H.R. 1886, the Pakistan Enduring Assistance and Cooperation Enhancement Act of 2009, would
authorize U.S. assistance to Pakistan for a variety of purposes. These include strengthening
democratic institutions and law enforcement, as well as supporting economic development,
education, human rights, and heath care. The bill would also authorize additional U.S. security

assistance for Islamabad. However, Section 206 of the bill places conditions on some of this
assistance; it states that no U.S. military assistance shall be provided to Pakistan if the President
has not made a series of determinations, one of which is that the government "is continuing to
cooperate with the United States in efforts to dismantle supplier networks relating to the

acquisition of nuclear weapons related materials, including, as necessary, providing access to
Pakistani nationals associated with such networks." The section includes a national security
waiver. The bill also requires a report to Congress that includes a "description of Pakistan's
efforts to prevent proliferation of nuclear-related material and expertise" and an "assessment of

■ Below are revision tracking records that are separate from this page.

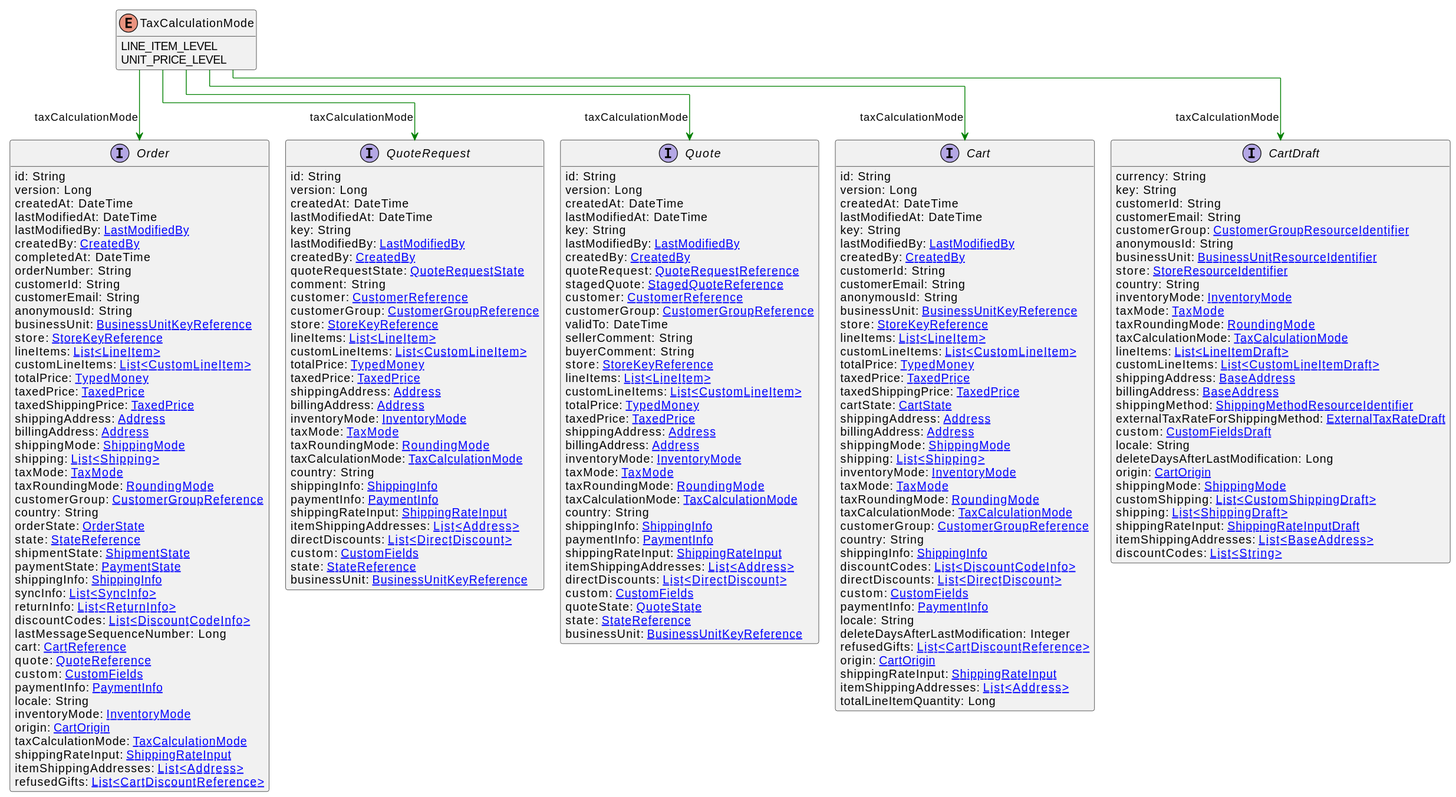
The PlantUML diagram uml/api/svg/TaxCalculationMode.svg in commercetools/commercetools-api-reference, before a commit.
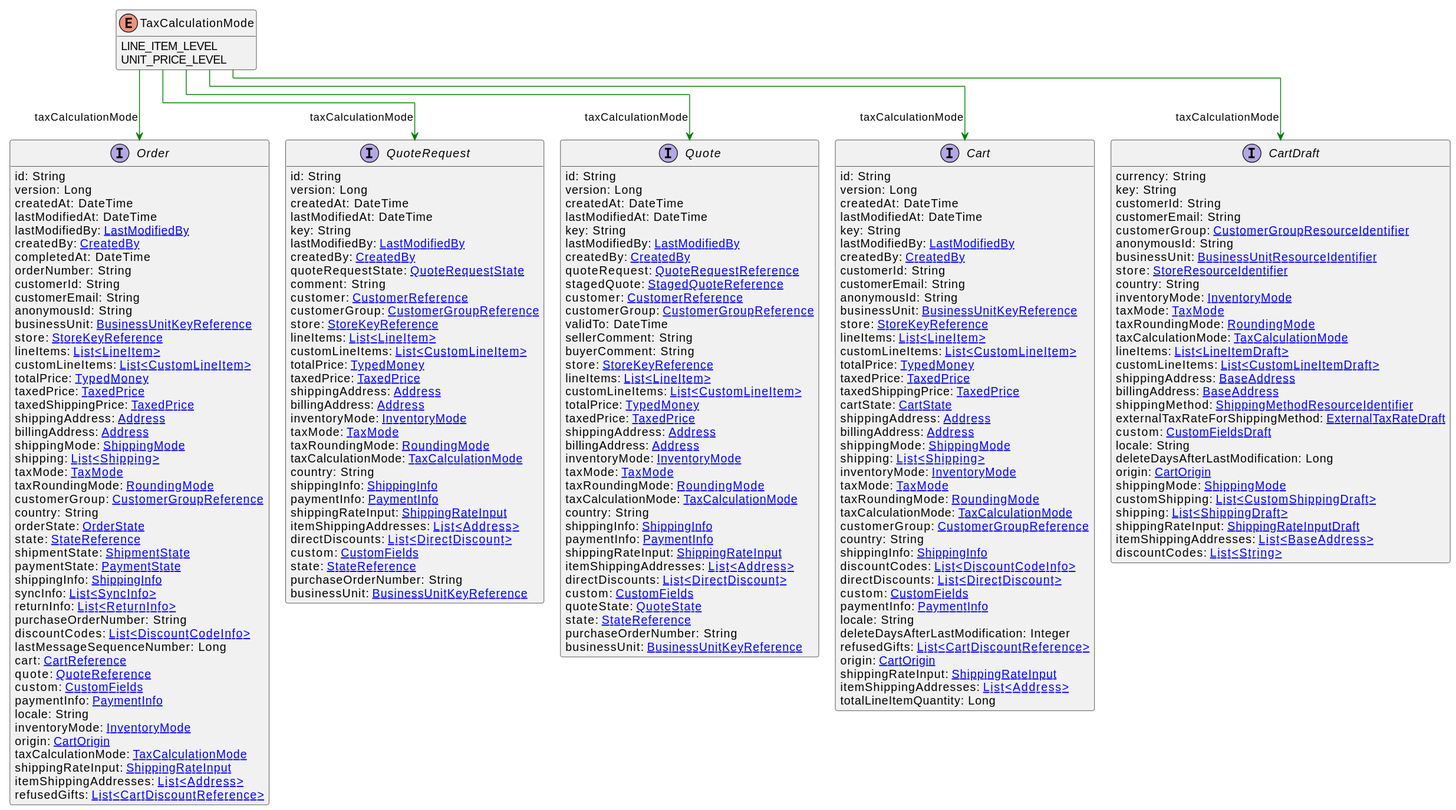
After the commit.

Change to the diagram source:
```diff
@@ -112,6 +112,7 @@
     shippingInfo: [[ShippingInfo.svg ShippingInfo]]
     syncInfo: [[SyncInfo.svg List<SyncInfo>]]
     returnInfo: [[ReturnInfo.svg List<ReturnInfo>]]
+    purchaseOrderNumber: String
     discountCodes: [[DiscountCodeInfo.svg List<DiscountCodeInfo>]]
     lastMessageSequenceNumber: Long
     cart: [[CartReference.svg CartReference]]
@@ -157,6 +158,7 @@
     directDiscounts: [[DirectDiscount.svg List<DirectDiscount>]]
     custom: [[CustomFields.svg CustomFields]]
     state: [[StateReference.svg StateReference]]
+    purchaseOrderNumber: String
     businessUnit: [[BusinessUnitKeyReference.svg BusinessUnitKeyReference]]
 }
 interface Quote [[Quote.svg]]  {
@@ -194,6 +196,7 @@
     custom: [[CustomFields.svg CustomFields]]
     quoteState: [[QuoteState.svg QuoteState]]
     state: [[StateReference.svg StateReference]]
+    purchaseOrderNumber: String
     businessUnit: [[BusinessUnitKeyReference.svg BusinessUnitKeyReference]]
 }
 TaxCalculationMode --> Cart #green;text:green : "taxCalculationMode"
```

whether assistance provided to Pakistan pursuant to this Act has directly or indirectly aided the
expansion of Pakistan's nuclear weapons program." The committee report underlines continuing
concerns about getting full information about the activities of the Khan network and development of Pakistan's own nuclear arsenal:
Pakistan's history of nuclear development and Dr. Abdul Qadeer Khan's establishment of a

nuclear proliferation network remain a source for concern to many in the United States,
particularly since the Committee understands that representatives of the United States have
not interviewed certain individuals involved in the network. The Committee believes the
United States should continue to engage the Government of Pakistan on the network, and
should, as necessary, obtain direct access to the individuals covered by this subsection,

including Dr. Khan. The Committee also maintains strong concerns regarding recent reports
of Pakistan expansion of its nuclear arsenal. Given the expanding threat of Pakistan's
domestic insurgency, the Government of Pakistan's further development of nuclear materials
appears inconsistent with its immediate security threats and is unhelpful in the context of

efforts to strengthen U.S.-Pakistani relations.
H.R. 1886 was introduced April 2, 2009, and referred the same day to both the House Foreign
Affairs Committee and Rules Committee. The Foreign Affairs Committee reported the bill May
22, and the Rules Committee discharged it the same day. The bill was referred to the House
Armed Services Committee May 22 and discharged June 2. On June 11, the House passed H.R.

1886, which was appended to H.R. 2410, the Foreign Relations Authorization Act, Fiscal Years
2010 and 2011. H.R. 2410 has been received by the Senate and referred to the Senate Foreign
Relations Committee.
The Senate passed the Enhanced Partnership with Pakistan Act of 2009 (S. 962) unanimously on
June 24, 2009. This bill would provide aid to Pakistan but does not include conditions regarding

the nuclear nonproliferation or nuclear weapo